● **Available data**
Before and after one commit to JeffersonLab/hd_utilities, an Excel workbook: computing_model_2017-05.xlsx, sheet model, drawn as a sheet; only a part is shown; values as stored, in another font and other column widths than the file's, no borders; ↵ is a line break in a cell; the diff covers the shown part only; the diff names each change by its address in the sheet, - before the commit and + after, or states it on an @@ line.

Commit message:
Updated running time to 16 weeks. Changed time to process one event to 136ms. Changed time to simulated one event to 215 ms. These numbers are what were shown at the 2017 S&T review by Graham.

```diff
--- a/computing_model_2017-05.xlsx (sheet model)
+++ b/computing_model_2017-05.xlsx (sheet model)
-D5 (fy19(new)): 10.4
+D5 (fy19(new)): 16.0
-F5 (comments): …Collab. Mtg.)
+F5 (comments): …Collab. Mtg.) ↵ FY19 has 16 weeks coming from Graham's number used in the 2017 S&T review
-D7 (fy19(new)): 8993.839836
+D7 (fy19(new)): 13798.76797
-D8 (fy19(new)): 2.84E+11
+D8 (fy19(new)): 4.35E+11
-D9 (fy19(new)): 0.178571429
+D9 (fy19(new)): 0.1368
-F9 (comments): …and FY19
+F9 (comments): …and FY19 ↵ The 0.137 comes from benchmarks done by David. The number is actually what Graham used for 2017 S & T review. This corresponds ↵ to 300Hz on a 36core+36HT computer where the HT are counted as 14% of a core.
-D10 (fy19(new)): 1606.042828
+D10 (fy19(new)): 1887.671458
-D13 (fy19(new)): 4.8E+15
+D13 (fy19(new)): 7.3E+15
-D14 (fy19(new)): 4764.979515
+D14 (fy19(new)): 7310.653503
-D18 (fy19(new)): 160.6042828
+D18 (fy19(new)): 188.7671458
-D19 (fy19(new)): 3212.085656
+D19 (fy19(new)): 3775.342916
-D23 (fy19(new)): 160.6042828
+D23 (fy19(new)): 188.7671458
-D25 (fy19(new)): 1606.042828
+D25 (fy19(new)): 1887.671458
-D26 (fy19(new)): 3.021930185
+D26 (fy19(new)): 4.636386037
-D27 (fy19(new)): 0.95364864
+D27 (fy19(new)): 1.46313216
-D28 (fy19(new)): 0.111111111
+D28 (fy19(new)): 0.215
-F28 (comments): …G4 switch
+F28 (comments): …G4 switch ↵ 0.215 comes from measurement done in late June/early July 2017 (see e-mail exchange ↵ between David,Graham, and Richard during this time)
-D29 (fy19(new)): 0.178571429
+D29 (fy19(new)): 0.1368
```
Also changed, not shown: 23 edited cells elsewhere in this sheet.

* * *

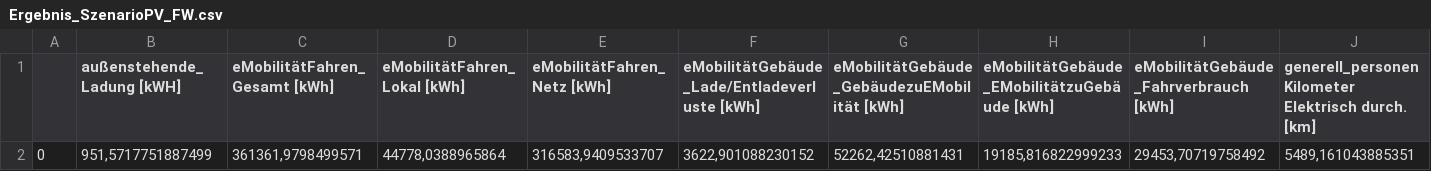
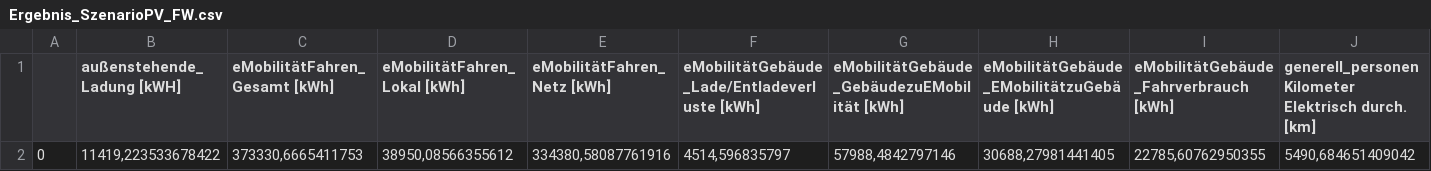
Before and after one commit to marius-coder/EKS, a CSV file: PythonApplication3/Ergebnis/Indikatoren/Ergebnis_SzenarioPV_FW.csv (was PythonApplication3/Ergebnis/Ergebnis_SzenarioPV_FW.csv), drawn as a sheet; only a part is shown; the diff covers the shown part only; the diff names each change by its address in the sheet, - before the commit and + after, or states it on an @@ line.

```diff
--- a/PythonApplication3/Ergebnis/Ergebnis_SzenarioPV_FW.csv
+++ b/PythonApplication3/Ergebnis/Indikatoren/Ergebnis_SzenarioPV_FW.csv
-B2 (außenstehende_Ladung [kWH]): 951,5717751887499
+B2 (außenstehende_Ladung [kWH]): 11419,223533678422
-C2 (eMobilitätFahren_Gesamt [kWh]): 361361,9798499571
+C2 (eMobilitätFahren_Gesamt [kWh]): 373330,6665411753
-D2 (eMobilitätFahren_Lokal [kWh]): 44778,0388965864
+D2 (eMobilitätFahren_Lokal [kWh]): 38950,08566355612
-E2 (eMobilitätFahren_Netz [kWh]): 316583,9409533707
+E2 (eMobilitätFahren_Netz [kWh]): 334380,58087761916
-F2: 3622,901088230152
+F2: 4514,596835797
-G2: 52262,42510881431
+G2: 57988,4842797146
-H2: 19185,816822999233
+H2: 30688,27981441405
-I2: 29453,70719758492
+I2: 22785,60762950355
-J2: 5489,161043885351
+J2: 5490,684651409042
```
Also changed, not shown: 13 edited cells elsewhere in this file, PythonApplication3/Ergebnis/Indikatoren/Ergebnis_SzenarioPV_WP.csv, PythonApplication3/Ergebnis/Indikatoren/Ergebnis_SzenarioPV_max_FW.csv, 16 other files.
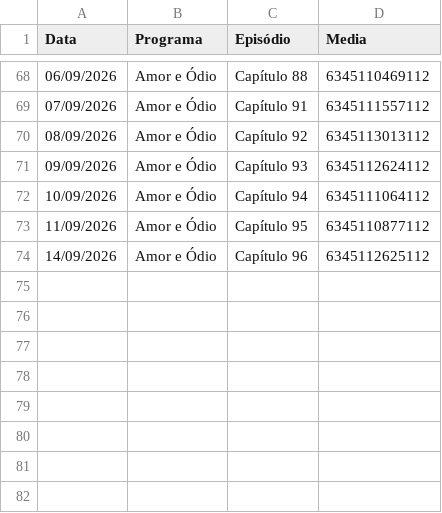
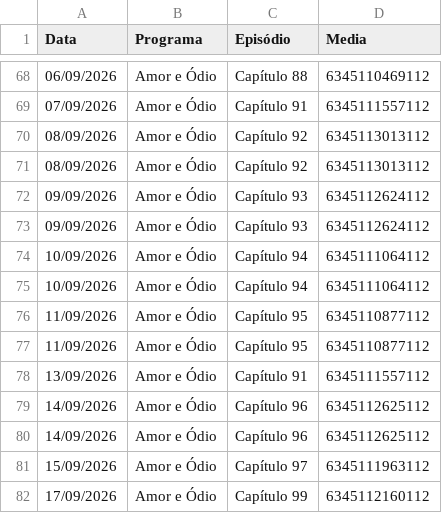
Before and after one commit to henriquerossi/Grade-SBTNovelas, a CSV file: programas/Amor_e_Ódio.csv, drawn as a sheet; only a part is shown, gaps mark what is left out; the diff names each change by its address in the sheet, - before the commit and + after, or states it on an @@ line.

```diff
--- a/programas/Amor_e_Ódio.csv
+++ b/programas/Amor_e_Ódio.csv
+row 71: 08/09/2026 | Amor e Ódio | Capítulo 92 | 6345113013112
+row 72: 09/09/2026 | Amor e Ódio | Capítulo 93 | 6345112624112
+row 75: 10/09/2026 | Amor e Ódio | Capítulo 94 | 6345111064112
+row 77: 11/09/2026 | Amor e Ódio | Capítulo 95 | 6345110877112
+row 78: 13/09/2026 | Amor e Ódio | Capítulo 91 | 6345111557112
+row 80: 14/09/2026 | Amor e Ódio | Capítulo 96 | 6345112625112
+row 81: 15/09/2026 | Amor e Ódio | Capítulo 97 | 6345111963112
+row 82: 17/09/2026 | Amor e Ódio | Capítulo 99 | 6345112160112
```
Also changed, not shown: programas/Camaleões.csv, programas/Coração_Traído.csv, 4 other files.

● **Directions**
Wherever a line of the data above contains "Capítulo", copy that line.

● **Result of this exercise**
+row 71: 08/09/2026 | Amor e Ódio | Capítulo 92 | 6345113013112
+row 72: 09/09/2026 | Amor e Ódio | Capítulo 93 | 6345112624112
+row 75: 10/09/2026 | Amor e Ódio | Capítulo 94 | 6345111064112
+row 77: 11/09/2026 | Amor e Ódio | Capítulo 95 | 6345110877112
+row 78: 13/09/2026 | Amor e Ódio | Capítulo 91 | 6345111557112
+row 80: 14/09/2026 | Amor e Ódio | Capítulo 96 | 6345112625112
+row 81: 15/09/2026 | Amor e Ódio | Capítulo 97 | 6345111963112
+row 82: 17/09/2026 | Amor e Ódio | Capítulo 99 | 6345112160112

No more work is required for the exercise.